Traditional book publishers are finding the competition for leisure time increasingly intense as digital entertainment options and adoption skyrocket. Even those who continue to appreciate the value of reading a good book are consuming books in new ways including eBooks; Kindle, iPad and Nook readers; and other mobile devices.
The definition of what a book is and is not is in flux as publishers experiment with multi-media and interactive offerings such as Fourth Story Media’s Amanda Project. This collaborative fictional mystery for girls is told across a variety of different media including an eight-book series and interactive website where girls can become a character in the story and contribute to the books.
A second example is the recent collaboration between Hyperion Books and ABC Television. Hyperion Books is a general-interest book publisher within the Disney-ABC Television Group. Cognizant of opportunities and imperatives to redefine traditional publishing models, Hyperion has had several successful initiatives. These include a highly successful integration with ABC’s Castle television series in which a mystery novel by the show’s protagonist was published serially online before being printed and distributed via traditional channels.
In the non-fiction realm, Flatworld Knowledge has developed a highly disruptive model that allows students and educators to define the way in which they would like to consume and interact with textbook content and do so in accordance with their individual budgets, study habits and other preferences. And then there is the market for self-publishing and publishing on demand.

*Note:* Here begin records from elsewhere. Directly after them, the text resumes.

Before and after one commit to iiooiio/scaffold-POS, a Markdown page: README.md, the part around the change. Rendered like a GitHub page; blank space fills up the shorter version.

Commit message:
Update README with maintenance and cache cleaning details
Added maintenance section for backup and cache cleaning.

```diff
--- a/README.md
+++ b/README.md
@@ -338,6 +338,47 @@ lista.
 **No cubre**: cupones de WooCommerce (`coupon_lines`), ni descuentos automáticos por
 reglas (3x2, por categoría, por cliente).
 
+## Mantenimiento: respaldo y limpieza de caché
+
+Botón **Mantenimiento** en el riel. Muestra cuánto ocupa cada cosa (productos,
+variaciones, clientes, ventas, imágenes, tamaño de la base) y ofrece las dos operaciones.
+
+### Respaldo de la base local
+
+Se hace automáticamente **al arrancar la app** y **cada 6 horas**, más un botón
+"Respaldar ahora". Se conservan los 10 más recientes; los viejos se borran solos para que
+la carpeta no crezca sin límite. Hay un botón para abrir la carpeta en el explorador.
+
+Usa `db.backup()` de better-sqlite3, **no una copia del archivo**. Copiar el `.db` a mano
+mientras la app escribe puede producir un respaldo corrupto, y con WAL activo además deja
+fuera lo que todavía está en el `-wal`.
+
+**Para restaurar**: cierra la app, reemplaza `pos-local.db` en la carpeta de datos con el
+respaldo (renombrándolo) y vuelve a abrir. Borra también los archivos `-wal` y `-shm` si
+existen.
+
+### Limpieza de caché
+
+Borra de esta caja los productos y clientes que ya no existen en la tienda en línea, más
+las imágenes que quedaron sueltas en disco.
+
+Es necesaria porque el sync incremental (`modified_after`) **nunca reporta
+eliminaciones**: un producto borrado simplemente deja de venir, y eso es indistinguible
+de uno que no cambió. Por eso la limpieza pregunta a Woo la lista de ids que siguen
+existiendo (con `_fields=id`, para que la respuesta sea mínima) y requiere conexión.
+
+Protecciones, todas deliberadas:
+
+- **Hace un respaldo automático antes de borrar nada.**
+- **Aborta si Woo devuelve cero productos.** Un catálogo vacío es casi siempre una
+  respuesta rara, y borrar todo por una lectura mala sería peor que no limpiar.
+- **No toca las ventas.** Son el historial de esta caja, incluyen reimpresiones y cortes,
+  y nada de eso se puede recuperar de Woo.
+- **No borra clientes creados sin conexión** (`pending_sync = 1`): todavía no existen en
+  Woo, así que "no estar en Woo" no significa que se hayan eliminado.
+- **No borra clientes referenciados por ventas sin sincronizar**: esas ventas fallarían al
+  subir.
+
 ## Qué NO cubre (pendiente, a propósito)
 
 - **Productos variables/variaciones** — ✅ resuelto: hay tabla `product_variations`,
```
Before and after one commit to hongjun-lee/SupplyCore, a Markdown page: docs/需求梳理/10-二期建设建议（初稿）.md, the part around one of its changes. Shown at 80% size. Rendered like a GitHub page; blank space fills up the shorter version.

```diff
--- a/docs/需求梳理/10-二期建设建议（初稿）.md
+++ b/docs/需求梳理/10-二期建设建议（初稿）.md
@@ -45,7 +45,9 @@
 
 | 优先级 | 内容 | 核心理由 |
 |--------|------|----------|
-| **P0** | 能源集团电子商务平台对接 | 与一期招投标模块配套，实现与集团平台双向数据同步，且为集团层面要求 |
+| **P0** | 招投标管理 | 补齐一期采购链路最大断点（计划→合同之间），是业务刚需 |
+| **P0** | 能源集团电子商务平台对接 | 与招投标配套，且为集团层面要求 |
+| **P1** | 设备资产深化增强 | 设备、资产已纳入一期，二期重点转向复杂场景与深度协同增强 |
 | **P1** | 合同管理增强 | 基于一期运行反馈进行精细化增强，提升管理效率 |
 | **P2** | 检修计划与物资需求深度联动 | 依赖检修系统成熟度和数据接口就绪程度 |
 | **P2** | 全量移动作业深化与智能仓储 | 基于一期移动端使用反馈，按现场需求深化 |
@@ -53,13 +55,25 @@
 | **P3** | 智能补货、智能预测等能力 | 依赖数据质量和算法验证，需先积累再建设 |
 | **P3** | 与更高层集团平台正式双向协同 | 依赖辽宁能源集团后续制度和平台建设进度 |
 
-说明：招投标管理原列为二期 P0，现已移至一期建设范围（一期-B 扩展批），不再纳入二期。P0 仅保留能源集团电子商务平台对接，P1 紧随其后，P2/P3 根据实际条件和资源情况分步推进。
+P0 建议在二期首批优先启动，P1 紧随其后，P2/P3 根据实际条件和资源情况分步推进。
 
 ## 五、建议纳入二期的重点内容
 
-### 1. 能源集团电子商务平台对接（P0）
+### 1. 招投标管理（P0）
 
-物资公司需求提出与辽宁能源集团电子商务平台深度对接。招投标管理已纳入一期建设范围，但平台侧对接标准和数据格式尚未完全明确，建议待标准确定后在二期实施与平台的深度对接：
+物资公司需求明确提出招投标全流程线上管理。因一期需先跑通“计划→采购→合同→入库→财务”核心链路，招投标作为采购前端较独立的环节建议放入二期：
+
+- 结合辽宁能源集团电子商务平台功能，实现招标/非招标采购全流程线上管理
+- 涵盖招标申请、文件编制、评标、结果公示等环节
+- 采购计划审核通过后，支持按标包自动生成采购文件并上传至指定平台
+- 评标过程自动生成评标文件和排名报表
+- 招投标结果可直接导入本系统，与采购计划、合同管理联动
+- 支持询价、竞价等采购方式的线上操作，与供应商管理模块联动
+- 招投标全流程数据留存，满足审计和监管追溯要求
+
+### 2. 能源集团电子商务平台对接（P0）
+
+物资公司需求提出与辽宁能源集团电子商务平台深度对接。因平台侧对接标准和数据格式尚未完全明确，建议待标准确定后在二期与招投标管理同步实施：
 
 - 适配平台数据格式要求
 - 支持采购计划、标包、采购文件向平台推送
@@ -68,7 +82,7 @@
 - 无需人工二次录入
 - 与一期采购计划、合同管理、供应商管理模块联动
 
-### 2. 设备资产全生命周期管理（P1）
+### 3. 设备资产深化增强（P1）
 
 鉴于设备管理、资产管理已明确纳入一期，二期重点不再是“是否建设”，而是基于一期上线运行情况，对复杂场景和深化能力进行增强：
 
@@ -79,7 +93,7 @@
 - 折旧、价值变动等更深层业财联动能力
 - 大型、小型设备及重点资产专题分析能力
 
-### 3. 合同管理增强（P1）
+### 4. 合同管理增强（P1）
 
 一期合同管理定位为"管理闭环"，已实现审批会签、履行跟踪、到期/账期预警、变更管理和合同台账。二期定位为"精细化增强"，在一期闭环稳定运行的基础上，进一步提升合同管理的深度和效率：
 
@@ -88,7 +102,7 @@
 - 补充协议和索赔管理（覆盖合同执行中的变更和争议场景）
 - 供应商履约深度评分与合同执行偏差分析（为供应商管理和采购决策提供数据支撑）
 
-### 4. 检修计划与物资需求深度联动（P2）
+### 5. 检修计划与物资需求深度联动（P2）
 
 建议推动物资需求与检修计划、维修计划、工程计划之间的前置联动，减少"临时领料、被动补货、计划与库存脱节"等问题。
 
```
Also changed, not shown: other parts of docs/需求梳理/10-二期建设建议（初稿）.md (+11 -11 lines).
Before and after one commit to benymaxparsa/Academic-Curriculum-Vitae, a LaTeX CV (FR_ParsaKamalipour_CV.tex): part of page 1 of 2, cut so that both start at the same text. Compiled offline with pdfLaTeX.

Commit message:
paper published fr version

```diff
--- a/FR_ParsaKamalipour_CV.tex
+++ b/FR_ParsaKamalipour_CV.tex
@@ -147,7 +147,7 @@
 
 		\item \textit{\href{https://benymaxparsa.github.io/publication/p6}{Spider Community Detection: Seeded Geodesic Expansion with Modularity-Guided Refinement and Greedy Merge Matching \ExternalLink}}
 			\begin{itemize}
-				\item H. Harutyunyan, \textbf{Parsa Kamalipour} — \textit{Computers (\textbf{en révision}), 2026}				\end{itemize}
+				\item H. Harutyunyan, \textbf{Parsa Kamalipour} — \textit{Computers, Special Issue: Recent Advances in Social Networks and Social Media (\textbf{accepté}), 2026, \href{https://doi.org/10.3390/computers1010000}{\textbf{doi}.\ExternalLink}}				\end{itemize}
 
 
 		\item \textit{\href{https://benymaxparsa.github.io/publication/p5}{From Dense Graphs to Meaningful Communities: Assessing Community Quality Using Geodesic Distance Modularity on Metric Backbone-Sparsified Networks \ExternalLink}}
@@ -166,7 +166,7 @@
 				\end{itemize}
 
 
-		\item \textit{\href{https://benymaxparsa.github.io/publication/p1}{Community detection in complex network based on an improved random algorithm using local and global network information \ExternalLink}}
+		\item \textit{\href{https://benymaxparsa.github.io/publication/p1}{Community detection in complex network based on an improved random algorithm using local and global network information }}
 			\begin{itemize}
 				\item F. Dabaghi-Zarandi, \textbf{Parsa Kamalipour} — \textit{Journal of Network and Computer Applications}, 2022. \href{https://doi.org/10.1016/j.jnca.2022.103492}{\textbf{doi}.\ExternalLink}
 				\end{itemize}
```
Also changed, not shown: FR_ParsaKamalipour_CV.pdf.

The pace of change is picking up speed as Digital Natives, who are used to a “where I want it, when I want it, how I want it” lean-in participatory and social media experience mature – and as the general population becomes more digitally immersed.
During a discussion at the WIMI “Future of Publishing” conference, I asked one of the panelists whether the impetus for creating these types of innovative solutions had created a need for people with less traditional publishing backgrounds and more digital expertise and insight.
I also brought to his attention the work of Campfire (www.campfirenyc.com), a Triple Play Client founded by the producers of The Blair Witch Project. Campfire has applied that kind of interactive storytelling to the marketing space, creating multi-faceted narratives that inspire consumers to proactively unravel stories. Examples include the “Art of the Heist” and “Beta 7.” While these programs were developed as marketing campaigns, the interactive mindset provides a good stimulus for creative thinking about the opportunities facing book publishers.